The social perception of the American home and the change in development patterns has evolved with the ever-changing innovations in transportation technologies. The invention of the automobile brought a new sense of mobility to Americans, and introduced the drive for expansion. Introduction of an interstate system allowed families to move out of the city into suburbs. Once in these suburbs, people grew dependent on their cars because amenities were no longer in walking distance. With retail, recreation, and work being located so far from residential homes, the amount of cars on the road and the dependency of citizens of on their cars caused a shift in power to the vehicles. With the vision of Andres Duany, new urbanists, and many others, development patterns of planned communities are focusing more on walkability and alternate modes of transportation, putting pedestrians and people back in charge of their mobility.

ReferencesEdit

  1. "United Nations, Department of Economic and Social Affairs". http://esa.un.org/unup/. 

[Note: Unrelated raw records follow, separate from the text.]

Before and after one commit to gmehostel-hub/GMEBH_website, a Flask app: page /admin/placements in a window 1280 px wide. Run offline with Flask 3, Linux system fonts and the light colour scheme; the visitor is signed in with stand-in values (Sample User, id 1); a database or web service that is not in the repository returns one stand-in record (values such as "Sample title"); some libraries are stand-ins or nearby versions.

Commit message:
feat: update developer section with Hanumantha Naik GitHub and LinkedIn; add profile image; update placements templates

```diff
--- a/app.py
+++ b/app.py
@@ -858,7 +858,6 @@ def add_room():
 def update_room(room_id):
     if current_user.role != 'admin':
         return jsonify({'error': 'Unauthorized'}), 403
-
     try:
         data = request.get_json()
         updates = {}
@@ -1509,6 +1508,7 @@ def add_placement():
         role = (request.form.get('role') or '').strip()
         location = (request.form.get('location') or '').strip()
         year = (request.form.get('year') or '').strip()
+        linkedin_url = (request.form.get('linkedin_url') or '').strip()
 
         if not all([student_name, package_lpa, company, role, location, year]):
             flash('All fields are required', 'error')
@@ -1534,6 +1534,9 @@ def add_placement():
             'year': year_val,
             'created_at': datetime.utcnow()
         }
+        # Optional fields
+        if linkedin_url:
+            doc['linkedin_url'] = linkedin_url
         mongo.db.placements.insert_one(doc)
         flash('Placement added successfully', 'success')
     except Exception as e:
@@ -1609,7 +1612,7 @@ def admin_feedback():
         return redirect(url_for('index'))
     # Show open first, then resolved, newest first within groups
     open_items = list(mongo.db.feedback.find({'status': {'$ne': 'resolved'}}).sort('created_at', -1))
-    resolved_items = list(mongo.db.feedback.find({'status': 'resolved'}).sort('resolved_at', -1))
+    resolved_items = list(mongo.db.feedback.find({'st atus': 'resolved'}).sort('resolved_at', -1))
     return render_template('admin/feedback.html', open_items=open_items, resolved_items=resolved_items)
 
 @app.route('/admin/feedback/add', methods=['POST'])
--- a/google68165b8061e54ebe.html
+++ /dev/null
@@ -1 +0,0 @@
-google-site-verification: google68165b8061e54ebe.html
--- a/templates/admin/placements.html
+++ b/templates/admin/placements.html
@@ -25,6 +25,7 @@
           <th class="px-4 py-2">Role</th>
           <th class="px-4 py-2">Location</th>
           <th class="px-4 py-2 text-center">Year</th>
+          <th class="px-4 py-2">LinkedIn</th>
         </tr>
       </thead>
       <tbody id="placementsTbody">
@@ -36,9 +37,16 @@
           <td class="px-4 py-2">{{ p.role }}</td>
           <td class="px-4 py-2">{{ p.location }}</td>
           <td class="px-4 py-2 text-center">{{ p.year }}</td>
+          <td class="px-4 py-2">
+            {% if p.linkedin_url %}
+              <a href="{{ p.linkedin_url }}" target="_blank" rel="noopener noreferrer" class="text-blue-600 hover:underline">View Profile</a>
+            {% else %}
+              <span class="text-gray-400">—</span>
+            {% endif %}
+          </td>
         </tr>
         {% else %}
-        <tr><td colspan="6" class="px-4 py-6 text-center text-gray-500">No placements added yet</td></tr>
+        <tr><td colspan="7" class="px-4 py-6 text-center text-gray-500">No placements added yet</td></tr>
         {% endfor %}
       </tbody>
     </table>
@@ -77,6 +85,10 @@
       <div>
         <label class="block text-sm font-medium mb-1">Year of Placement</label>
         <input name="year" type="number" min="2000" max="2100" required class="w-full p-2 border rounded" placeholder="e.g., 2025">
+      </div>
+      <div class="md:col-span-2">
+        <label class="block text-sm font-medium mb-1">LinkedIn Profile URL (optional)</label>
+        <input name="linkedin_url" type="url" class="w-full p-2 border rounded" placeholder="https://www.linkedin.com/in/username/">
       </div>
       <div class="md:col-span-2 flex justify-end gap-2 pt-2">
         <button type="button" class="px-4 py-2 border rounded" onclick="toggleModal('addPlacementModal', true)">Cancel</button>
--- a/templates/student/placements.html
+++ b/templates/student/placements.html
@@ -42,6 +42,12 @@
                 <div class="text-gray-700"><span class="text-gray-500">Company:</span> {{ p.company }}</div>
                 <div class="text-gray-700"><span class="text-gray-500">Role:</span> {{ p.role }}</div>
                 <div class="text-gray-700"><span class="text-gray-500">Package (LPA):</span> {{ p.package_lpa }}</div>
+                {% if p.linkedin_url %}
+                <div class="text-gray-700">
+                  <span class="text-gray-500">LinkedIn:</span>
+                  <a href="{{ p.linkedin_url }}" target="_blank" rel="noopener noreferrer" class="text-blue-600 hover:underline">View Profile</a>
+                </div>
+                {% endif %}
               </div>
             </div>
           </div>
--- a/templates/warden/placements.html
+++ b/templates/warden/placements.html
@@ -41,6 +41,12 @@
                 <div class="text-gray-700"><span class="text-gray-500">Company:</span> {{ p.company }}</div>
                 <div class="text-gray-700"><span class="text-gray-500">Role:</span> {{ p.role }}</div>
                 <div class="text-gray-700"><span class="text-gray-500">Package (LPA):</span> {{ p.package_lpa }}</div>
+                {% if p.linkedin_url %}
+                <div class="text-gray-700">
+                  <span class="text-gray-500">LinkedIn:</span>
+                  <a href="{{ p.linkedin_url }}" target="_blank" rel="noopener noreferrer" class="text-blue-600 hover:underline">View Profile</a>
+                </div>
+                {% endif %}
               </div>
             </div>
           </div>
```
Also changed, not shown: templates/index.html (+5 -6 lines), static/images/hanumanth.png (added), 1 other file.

  2. America's new Utopias. (2001). Economist, 360(8237), 25-26.
  3. a b Blakely, E.J., and M.G. Snyder. (1998). "Separate places: Crime and security in gated communities." In: M. Felson and R.B. Peiser (eds.), Reducing crime through real estate development and management, p p. 53-70. Washington, D.C.: Urban Land Institute.
  4. Oscar Newman, Community of Interest (Garden City, N.Y.: Anchor Press, 1980)
  5. Godschalk, D. R. “Compartive New Community Design.” Journal of the American Institute of Planners 33 (1967): 371-387
  6. http://l3d.cs.colorado.edu/systems/agentsheets/New-Vista/automobile/suburbia.html
  7. http://www.smartplanet.com/blog/smart-takes/more-poor-now-live-in-suburbs-than-city-data-reveals/19940
  8. http://www.l3d.cs.colorado.edu/systems/agentsheets/New-Vista/automobile/suburbia.html
  9. http://www.l3d.cs.colorado.edu/systems/agentsheets/New-Vista/automobile/suburbia.html
  10. http://www.asanet.org/footnotes/nov03/fn8.html
  11. http://www.smartplanet.com/blog/smart-takes/more-poor-now-live-in-suburbs-than-city-data-reveals/19940
  12. http://www.fullertonheritage.org/Resources/archstyles/postww2.htm
  13. http://telstarlogistics.typepad.com/telstarlogistics/2006/11/americas_most_p.html
  14. a b http://books.google.com/books?id=52IIEdMXXlIC&lpg=PR3&ots=Uv5dsfkYC4&dq=strange%20planned%20communities&lr&pg=PR3#v=onepage&q=strange%20planned%20communities&f=false
  15. http://www.thevillages.com/
  16. http://www.real-estate-cary.com/nieghborhoods/Twin_Lakes.html
  17. http://www.celebration.fl.us/
  18. New Urban News Publications. (n.d.). What is New Urbanism? Retrieved November 2011, from New Urban Network: http://newurbannetwork.com/about-new-urbanism
  19. New Urbanism. (n.d.). Retrieved November 2011, from New Urbanism: Creating Livable Sustainalbe Communities: http://newurbannetwork.com/about-new-urbanism
  20. Cervero, R. (1995-08-01). Planned communities, self-containment and commuting: a cross-national perspective.. Urban studies (Edinburgh, Scotland), 32(7), 1136.
  21. What is CNU? (1997-2011). Retrieved November 2011, from Congress for the New Urbanism: www.cnu.org/who_we_are
  22. Smith, E. (2005, July 11). Activists criticize 'New Urbansim' to account over lack of visitability. Retrieved from Ragged Edge Magazine Online: http://www.raggededgemagazine.com/focus/esmithnewurbanism0705.html
  23. Williams, P. (2010-02). Building ‘community’ for different stages of life: physical and social infrastructure in master planned communities. Community, work & family, 13(1), 71-87.doi:10.1080/13668800902903300
  24. Malcheff, M. (2010, March). Planned Communities: Are They Worth It? Lynchburg's Business Magazine.
Last modified on 19 March 2012, at 21:01